Instead of being proud that students were exercising their free speech right in one of the most important ways possible, by offering an unpopular opinion, many parents and others have been screaming for the students responsible for the editorial to face consequences, including being suspended from school.
According to the newspaper’s faculty advisor, Tom Patrick, critics on social media have called him a “socialist” and a “communist.” Some said that he was “indoctrinating” students, and there have been calls for him to be fired. Remember, conservatives, including Trump, insist that “political correctness” is killing our country. But political correctness is exactly what these people are demanding.

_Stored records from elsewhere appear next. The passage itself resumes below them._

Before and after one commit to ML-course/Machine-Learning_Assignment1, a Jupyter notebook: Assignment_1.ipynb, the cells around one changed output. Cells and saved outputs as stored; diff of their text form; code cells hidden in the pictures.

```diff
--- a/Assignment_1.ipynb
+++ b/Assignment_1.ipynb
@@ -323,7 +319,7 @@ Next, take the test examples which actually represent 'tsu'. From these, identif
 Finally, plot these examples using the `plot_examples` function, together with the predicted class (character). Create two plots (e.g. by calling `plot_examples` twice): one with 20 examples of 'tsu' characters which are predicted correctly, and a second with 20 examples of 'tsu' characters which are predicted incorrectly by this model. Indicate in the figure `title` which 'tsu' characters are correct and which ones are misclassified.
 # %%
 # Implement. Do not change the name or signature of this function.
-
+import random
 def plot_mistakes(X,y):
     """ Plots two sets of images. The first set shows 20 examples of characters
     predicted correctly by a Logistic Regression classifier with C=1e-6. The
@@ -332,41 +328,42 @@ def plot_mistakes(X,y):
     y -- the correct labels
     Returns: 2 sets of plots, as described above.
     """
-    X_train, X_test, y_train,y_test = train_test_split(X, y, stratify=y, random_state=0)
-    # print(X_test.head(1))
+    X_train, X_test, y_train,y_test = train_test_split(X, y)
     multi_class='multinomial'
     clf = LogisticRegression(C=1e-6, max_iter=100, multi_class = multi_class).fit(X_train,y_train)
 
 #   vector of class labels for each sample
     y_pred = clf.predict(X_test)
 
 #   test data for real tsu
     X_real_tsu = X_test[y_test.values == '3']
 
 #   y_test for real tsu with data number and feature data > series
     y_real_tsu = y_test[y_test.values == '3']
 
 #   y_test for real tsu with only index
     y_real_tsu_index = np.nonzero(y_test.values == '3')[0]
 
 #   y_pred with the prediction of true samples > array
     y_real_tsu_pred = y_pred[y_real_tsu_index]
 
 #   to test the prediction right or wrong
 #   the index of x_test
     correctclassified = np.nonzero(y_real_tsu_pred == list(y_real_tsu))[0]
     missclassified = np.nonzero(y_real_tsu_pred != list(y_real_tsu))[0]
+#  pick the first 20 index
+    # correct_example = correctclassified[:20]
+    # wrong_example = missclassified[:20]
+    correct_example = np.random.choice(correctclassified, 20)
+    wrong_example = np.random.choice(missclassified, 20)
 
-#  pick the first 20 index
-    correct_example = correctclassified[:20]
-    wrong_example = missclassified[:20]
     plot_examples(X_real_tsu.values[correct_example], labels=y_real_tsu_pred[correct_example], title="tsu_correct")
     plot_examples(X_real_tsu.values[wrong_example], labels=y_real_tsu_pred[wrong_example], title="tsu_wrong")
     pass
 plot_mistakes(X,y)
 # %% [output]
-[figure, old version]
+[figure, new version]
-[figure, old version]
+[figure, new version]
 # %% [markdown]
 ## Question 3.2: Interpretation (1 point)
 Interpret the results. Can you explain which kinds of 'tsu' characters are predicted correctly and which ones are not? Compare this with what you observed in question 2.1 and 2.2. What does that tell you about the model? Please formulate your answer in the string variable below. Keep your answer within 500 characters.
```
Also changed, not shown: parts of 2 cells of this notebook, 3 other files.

Senior Evan Ochsner, who is co-editor-in-chief of the paper, says that the editorial board was unprepared for the hate that was thrown at them. He told the Gazette,
“Some of the stuff we’ve seen on Facebook is quite disgusting. There were a lot of personal attacks that seemed out of bounds. It almost borders on bullying.”
Wait. Trump supporters are bullies? Who could have imagined?
As you might suspect, the reaction from the student body was mixed. One parent, Tara Cullen, told the Gazette her son came home very upset. Cullen said the students felt like the paper was speaking for all of them. A strange opinion, considering the paper is produced for student consumption, not for the wider community. Some students apparently crumpled up the issue and threw it on the ground.
Another parent, Lorri Halenkamp, wrote on the paper’s website,
“I am in complete and utter disgust at this blatant attempt to sway the minds of impressionable young voters.”
That’s an interesting opinion, considering she is talking about students who are supposedly learning how to process and evaluate information to make value judgments on it.
There was also plenty of support for the students, including from the school district. Thanks to the controversy, the high school sent all parents an email, pointing out that the editorial board of the paper is composed of nine students, and that the opinions expressed were theirs alone.
Some parents want the school board to take up the issue at their next meeting. But that appears unlikely to happen. School board president Mark Pfoff said,
“There’s no chance of disciplinary action. There is nothing on our agenda, nor do we plan on having any discussion about it.”
This may be an instance of students teaching the community a lesson about free speech. Free speech is easy when you say things most people agree with. It’s much harder when you take an unpopular stance, but also much more important.
Featured image via Theo Stroomer/Getty Images/The Bear Truth